The role of endogenous lipids in the emulsifying properties of cocoa

Gould, Joanne M. and Furse, Samuel and Wolf, Bettina (2016) The role of endogenous lipids in the emulsifying properties of cocoa.
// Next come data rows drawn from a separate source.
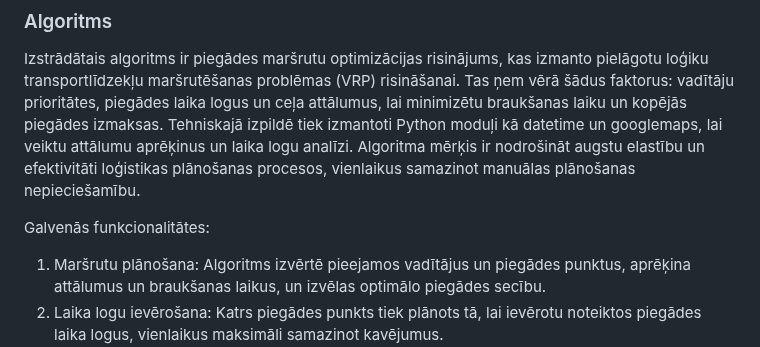
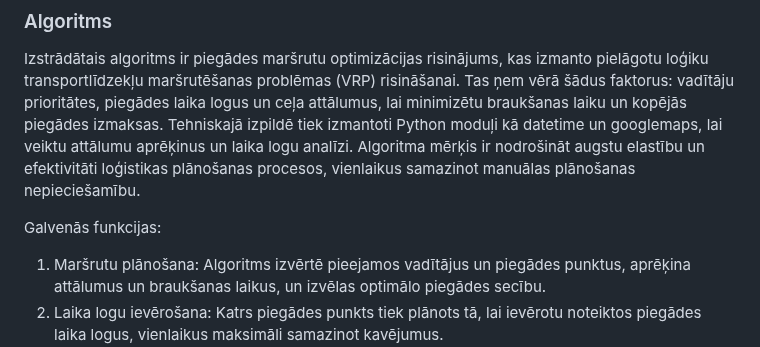
Before and after one commit to Warlexfox/Product_delivery_routing, a Markdown page: Projektēšanas pārskats.md, the part around the change. Drawn GitHub-style.

```diff
--- a/Projektēšanas pārskats.md
+++ b/Projektēšanas pārskats.md
@@ -46,7 +46,7 @@
 Izstrādātais algoritms ir piegādes maršrutu optimizācijas risinājums, kas izmanto pielāgotu loģiku transportlīdzekļu maršrutēšanas problēmas (VRP) risināšanai. Tas ņem vērā šādus faktorus: vadītāju prioritātes, piegādes laika logus un ceļa attālumus, lai minimizētu braukšanas laiku un kopējās piegādes izmaksas. Tehniskajā izpildē tiek izmantoti Python moduļi kā datetime un googlemaps, lai veiktu attālumu aprēķinus un laika logu analīzi. Algoritma mērķis ir nodrošināt augstu elastību un efektivitāti loģistikas plānošanas procesos, vienlaikus samazinot manuālas plānošanas nepieciešamību.
 
 
-Galvenās funkcionalitātes:
+Galvenās funkcijas:
 
 1. Maršrutu plānošana: Algoritms izvērtē pieejamos vadītājus un piegādes punktus, aprēķina attālumus un braukšanas laikus, un izvēlas optimālo piegādes secību.
 2. Laika logu ievērošana: Katrs piegādes punkts tiek plānots tā, lai ievērotu noteiktos piegādes laika logus, vienlaikus maksimāli samazinot kavējumus.
```
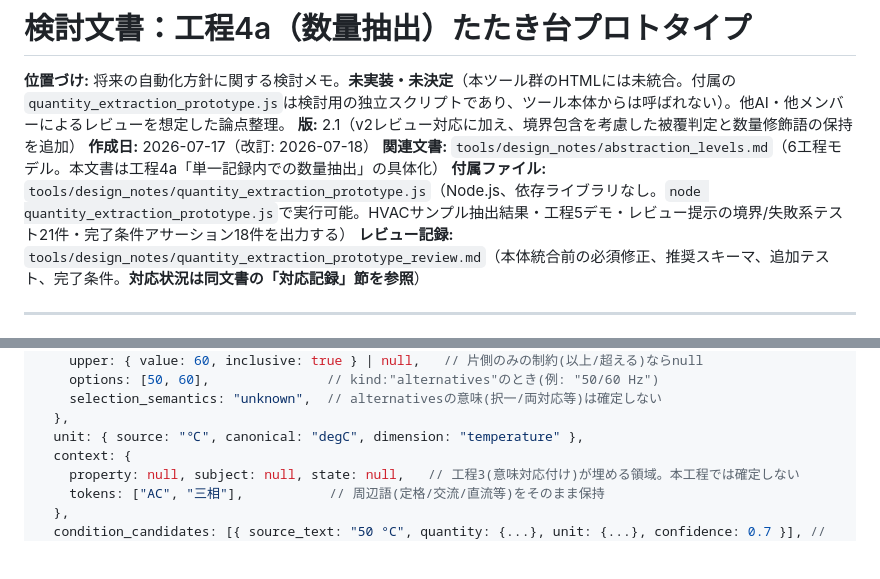
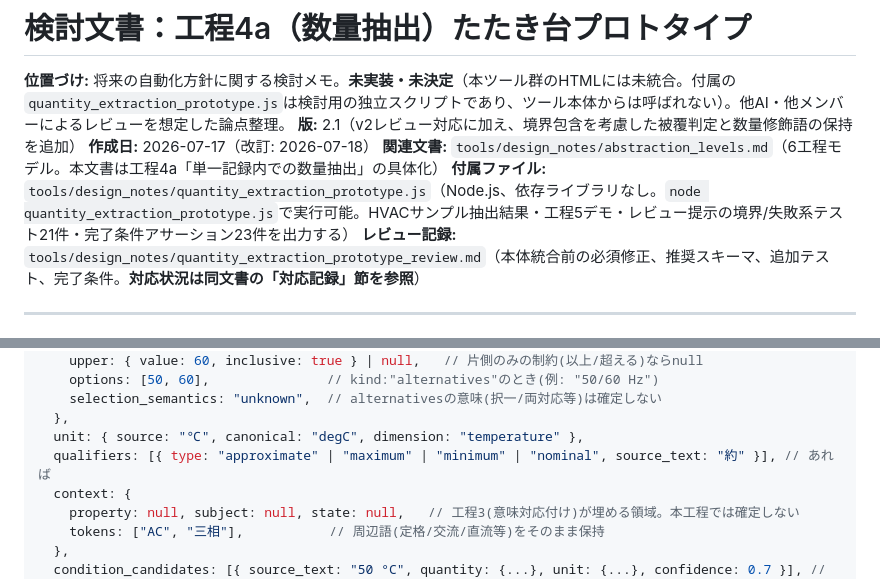
Before and after one commit to S0lLVUNISTA4MDIyNjk3MjA5/260716, a Markdown page: tools/design_notes/quantity_extraction_prototype.md, 2 parts joined by grey strips. Rendered like a GitHub page; blank space fills up the shorter version.

Commit message:
docs: align v2.1 test counts and schema

```diff
--- a/tools/design_notes/quantity_extraction_prototype.md
+++ b/tools/design_notes/quantity_extraction_prototype.md
@@ -4,7 +4,7 @@
 **版:** 2.1（v2レビュー対応に加え、境界包含を考慮した被覆判定と数量修飾語の保持を追加）
 **作成日:** 2026-07-17（改訂: 2026-07-18）
 **関連文書:** `tools/design_notes/abstraction_levels.md`（6工程モデル。本文書は工程4a「単一記録内での数量抽出」の具体化）
-**付属ファイル:** `tools/design_notes/quantity_extraction_prototype.js`（Node.js、依存ライブラリなし。`node quantity_extraction_prototype.js`で実行可能。HVACサンプル抽出結果・工程5デモ・レビュー提示の境界/失敗系テスト21件・完了条件アサーション18件を出力する）
+**付属ファイル:** `tools/design_notes/quantity_extraction_prototype.js`（Node.js、依存ライブラリなし。`node quantity_extraction_prototype.js`で実行可能。HVACサンプル抽出結果・工程5デモ・レビュー提示の境界/失敗系テスト21件・完了条件アサーション23件を出力する）
 **レビュー記録:** `tools/design_notes/quantity_extraction_prototype_review.md`（本体統合前の必須修正、推奨スキーマ、追加テスト、完了条件。**対応状況は同文書の「対応記録」節を参照**）
 
 ---
@@ -35,6 +35,7 @@
     selection_semantics: "unknown",  // alternativesの意味(択一/両対応等)は確定しない
   },
   unit: { source: "℃", canonical: "degC", dimension: "temperature" },
+  qualifiers: [{ type: "approximate" | "maximum" | "minimum" | "nominal", source_text: "約" }], // あれば
   context: {
     property: null, subject: null, state: null,   // 工程3(意味対応付け)が埋める領域。本工程では確定しない
     tokens: ["AC", "三相"],           // 周辺語(定格/交流/直流等)をそのまま保持
```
Frontiers in Chemistry, 4 . p. 11. ISSN 2296-2646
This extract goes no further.